There are many wonderful sights one sees across Nairobi. One such lovely vision is a traffic cop who directs the flow of traffic. He stands most weekday mornings at the junction of our lane and the busy dual carriageway that I join for the 20 minute drive to the office. Stuck in the queue of cars I watch his motions which seem to be synchronized with the music from classic fm playing on my car stereo. He’s like the cute black dancer from Madonna’s Vogue video and watching him I normally tap along on my steering wheel…
‘Strike-a-pose’ has been my little treat for the last 6 months or so and is the highlight of my morning commute. Our routine was interrupted this morning when he motioned for me to pull over. I did as instructed and Mr Gorgeous Dancer Cop walked up to my car and I wound down the window; he looked even more appealing standing there 4 feet away inspecting the disc displayed on the windscreen. Be friendly Tamaku, I thought, as he then walked up to my side:
‘Habari boss. Kila kitu sawa,’ he said, flashing a glorious set of teeth but it sounded like a question to me.

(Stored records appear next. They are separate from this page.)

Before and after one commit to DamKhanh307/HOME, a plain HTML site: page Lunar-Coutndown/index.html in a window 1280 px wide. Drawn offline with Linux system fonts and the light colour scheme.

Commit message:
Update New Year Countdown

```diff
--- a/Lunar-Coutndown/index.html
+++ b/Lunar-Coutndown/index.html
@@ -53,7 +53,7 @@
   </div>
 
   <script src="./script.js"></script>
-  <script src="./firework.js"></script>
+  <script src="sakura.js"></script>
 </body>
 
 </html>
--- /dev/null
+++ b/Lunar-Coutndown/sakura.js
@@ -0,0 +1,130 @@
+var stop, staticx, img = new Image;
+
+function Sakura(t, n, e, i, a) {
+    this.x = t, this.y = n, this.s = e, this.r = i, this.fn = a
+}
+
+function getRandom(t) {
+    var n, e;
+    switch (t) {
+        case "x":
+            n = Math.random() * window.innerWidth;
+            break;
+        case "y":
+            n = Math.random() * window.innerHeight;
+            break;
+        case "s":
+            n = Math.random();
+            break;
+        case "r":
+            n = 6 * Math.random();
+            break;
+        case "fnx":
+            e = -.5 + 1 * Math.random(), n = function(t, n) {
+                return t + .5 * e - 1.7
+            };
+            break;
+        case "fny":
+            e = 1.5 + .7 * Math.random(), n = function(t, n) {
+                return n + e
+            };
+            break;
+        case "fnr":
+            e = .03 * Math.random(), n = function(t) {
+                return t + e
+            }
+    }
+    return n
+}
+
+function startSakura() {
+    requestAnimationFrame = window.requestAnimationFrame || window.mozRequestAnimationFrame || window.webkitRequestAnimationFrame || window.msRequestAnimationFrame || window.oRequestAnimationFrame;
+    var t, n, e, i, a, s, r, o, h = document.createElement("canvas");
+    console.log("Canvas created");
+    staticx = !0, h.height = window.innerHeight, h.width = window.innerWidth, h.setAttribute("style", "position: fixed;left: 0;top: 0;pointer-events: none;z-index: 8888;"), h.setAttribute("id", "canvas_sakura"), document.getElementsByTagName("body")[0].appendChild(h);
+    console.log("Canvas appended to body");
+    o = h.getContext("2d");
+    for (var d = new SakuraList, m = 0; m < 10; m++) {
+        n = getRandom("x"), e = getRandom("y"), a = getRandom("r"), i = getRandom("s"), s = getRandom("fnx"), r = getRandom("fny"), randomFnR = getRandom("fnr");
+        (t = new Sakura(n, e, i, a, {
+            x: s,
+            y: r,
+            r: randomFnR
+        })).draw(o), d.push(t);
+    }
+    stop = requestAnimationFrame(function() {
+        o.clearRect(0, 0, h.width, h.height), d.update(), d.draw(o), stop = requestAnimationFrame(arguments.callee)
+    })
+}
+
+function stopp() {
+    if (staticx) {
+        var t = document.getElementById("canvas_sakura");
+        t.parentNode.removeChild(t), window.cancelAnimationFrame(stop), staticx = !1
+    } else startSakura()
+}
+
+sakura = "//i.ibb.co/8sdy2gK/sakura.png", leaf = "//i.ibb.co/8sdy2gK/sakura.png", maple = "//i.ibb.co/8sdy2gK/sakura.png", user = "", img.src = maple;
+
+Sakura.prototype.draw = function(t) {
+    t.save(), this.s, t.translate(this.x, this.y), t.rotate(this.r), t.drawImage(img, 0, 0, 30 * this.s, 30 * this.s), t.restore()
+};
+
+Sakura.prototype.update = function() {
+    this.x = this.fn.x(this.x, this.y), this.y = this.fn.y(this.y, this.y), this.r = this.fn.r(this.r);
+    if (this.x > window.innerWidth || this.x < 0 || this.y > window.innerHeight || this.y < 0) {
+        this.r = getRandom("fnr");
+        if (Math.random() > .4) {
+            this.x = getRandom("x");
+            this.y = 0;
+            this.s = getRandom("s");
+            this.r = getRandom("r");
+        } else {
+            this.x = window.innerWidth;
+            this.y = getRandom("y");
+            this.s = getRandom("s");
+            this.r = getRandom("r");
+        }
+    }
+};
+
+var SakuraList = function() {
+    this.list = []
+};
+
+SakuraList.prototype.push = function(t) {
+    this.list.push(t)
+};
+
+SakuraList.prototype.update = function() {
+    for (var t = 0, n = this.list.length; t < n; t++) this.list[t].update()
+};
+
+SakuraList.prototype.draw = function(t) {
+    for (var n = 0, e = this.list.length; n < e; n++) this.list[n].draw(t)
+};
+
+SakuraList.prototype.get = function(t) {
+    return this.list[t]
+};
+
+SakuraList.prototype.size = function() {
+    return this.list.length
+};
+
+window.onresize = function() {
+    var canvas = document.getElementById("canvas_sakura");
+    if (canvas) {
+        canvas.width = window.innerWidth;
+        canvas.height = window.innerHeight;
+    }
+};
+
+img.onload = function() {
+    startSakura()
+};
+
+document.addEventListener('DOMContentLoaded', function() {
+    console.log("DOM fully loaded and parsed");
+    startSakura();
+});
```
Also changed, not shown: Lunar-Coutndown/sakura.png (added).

‘Ndio Ofisa,’ I answered and beamed back the result of a dozen visits to the Italian dentist from Corner House. He smiled again. It’s when I coolly said to him he seemed too young to be a policeman. In that moment he cast me the knowing eye to let me know the chase was on.

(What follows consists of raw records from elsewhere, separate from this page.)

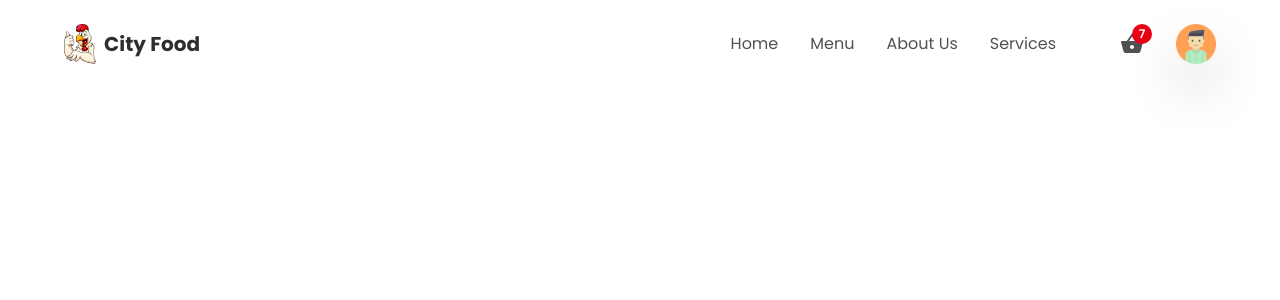
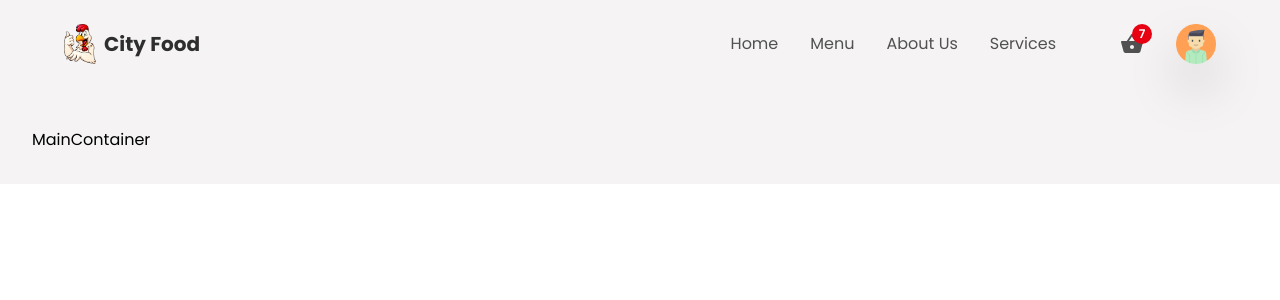
Before and after one commit to codingEzio/project-fooddelivery-app, a React (Create React App) app: page / in a window 1280 px wide. Shown: the top 300 px of the page. Built offline with nearby package versions, Linux system fonts and the light colour scheme.

Commit message:
feat: Integrate newly added components into routes

```diff
--- a/src/App.js
+++ b/src/App.js
@@ -1,10 +1,19 @@
 import React from 'react';
-import { Home } from './components';
+import { Route, Routes } from 'react-router-dom';
+
+import { Home, MainContainer, CreateContainer } from './components';
 
 const App = () => {
   return (
-    <div className="w-screen h-auto flex flex-col">
+    <div className="w-screen h-auto flex flex-col bg-primary">
       <Home />
+
+      <main className="mt-24 p-8 w-full">
+        <Routes>
+          <Route path="/*" element={<MainContainer />} />
+          <Route path="/createItem" element={<CreateContainer />} />
+        </Routes>
+      </main>
     </div>
   );
 };
```
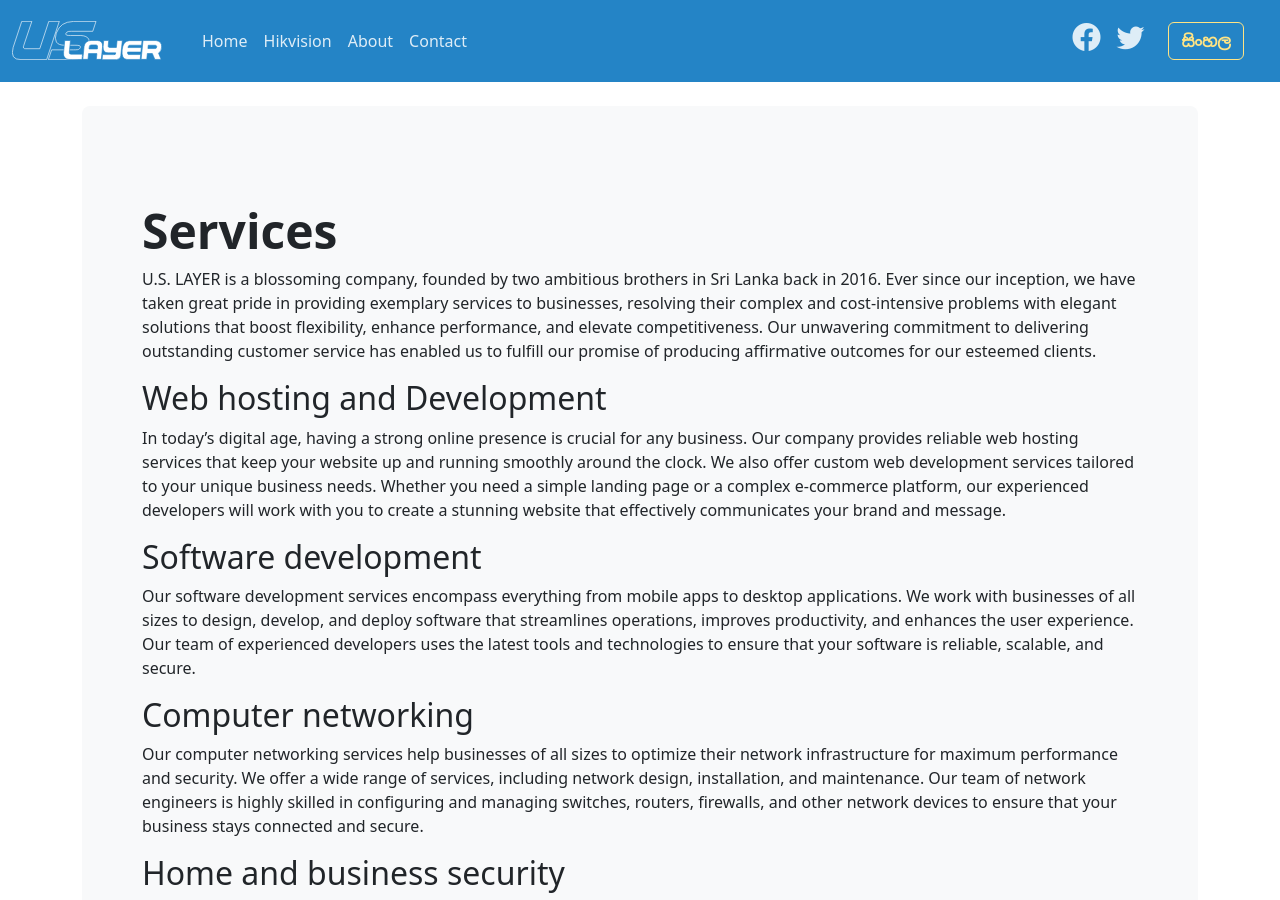
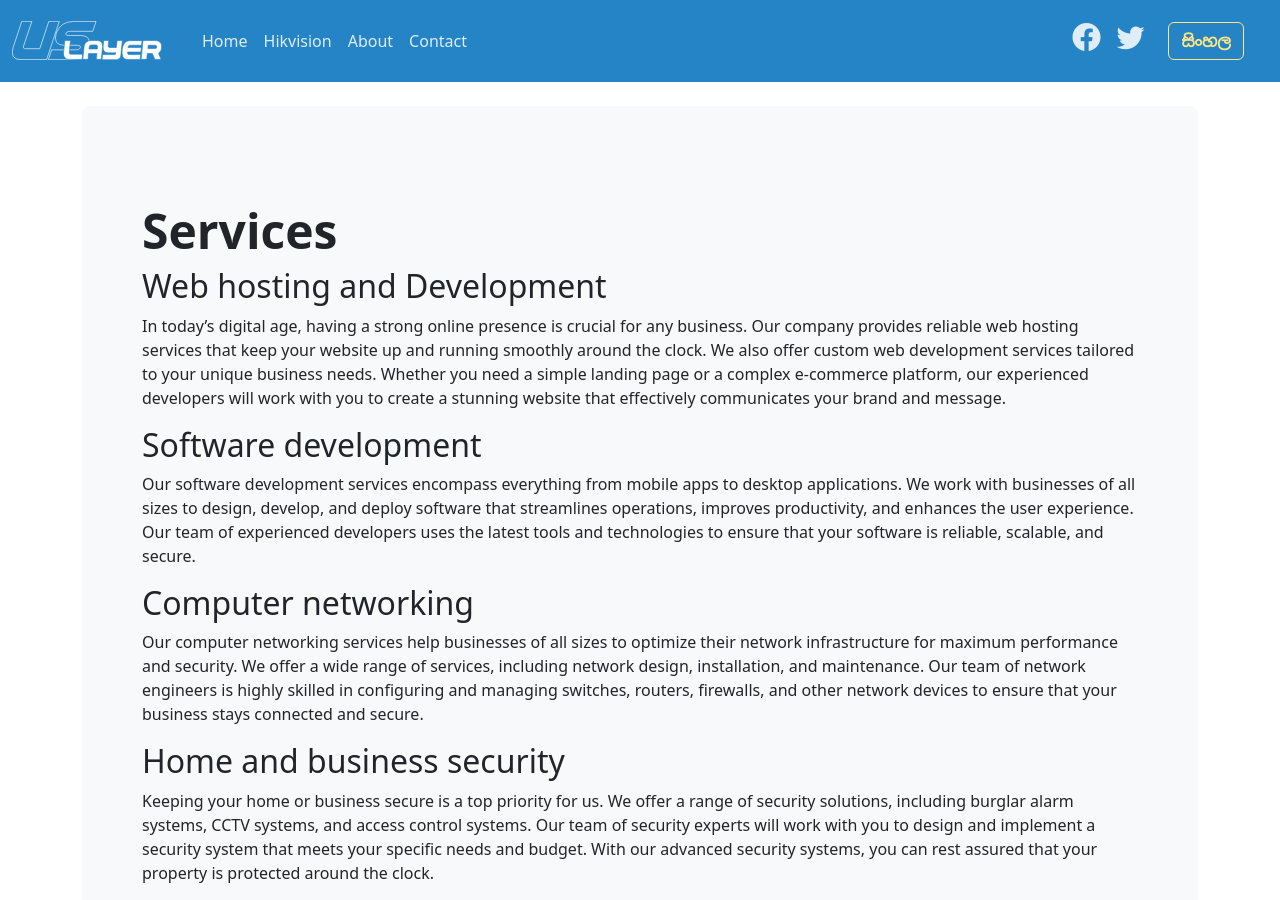
Before and after one commit to uslayer/uslayer.github.io, a Jekyll site: the page built from pages/services.md, in a window 1280 px wide and 900 px high. Built offline with Jekyll 4.4.1, drawn with Linux system fonts in a browser that asks for light colours.

Commit message:
Update services.md

```diff
--- a/pages/services.md
+++ b/pages/services.md
@@ -5,7 +5,7 @@ permalink: "/services/"
 #image: assets/images/screenshot.png
 ---
 
-U.S. LAYER is a blossoming company, founded by two ambitious brothers in Sri Lanka back in 2016. Ever since our inception, we have taken great pride in providing exemplary services to businesses, resolving their complex and cost-intensive problems with elegant solutions that boost flexibility, enhance performance, and elevate competitiveness. Our unwavering commitment to delivering outstanding customer service has enabled us to fulfill our promise of producing affirmative outcomes for our esteemed clients.
+
 
 ## Web hosting and Development
 
```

‘You don’t look much older yourself’.
I have learnt in my secret dealings to recognize the code beyond what is said. To hear him utter those words I seized my moment and handed him a bogus business card that has one of my Safaricom lines printed on it.
‘Call me’, I said. ‘We should have a drink.’ He didn’t miss a beat holding on to the card as he waved me along.
Driving away I spied him in my view mirror tucking my card into his shirt pocket.
Later at the office I pondered about that encounter. Intuition -true aficionados prefer gaydar- tells me he’ll call soon…
Disclaimer: If you want to pick up a policeman in Kenya a word of caution, always remember HALT:
• Homosexuality is illegal
• Act aloof. Class and position is very alive in Kenya. Acting aloof will buy you the option to plead misunderstanding when things turn nasty
• Learn the code (not penal, that one is covered above)
• Think before you speak. The risk of blackmail is real – I’ll post my personal pain on this one soon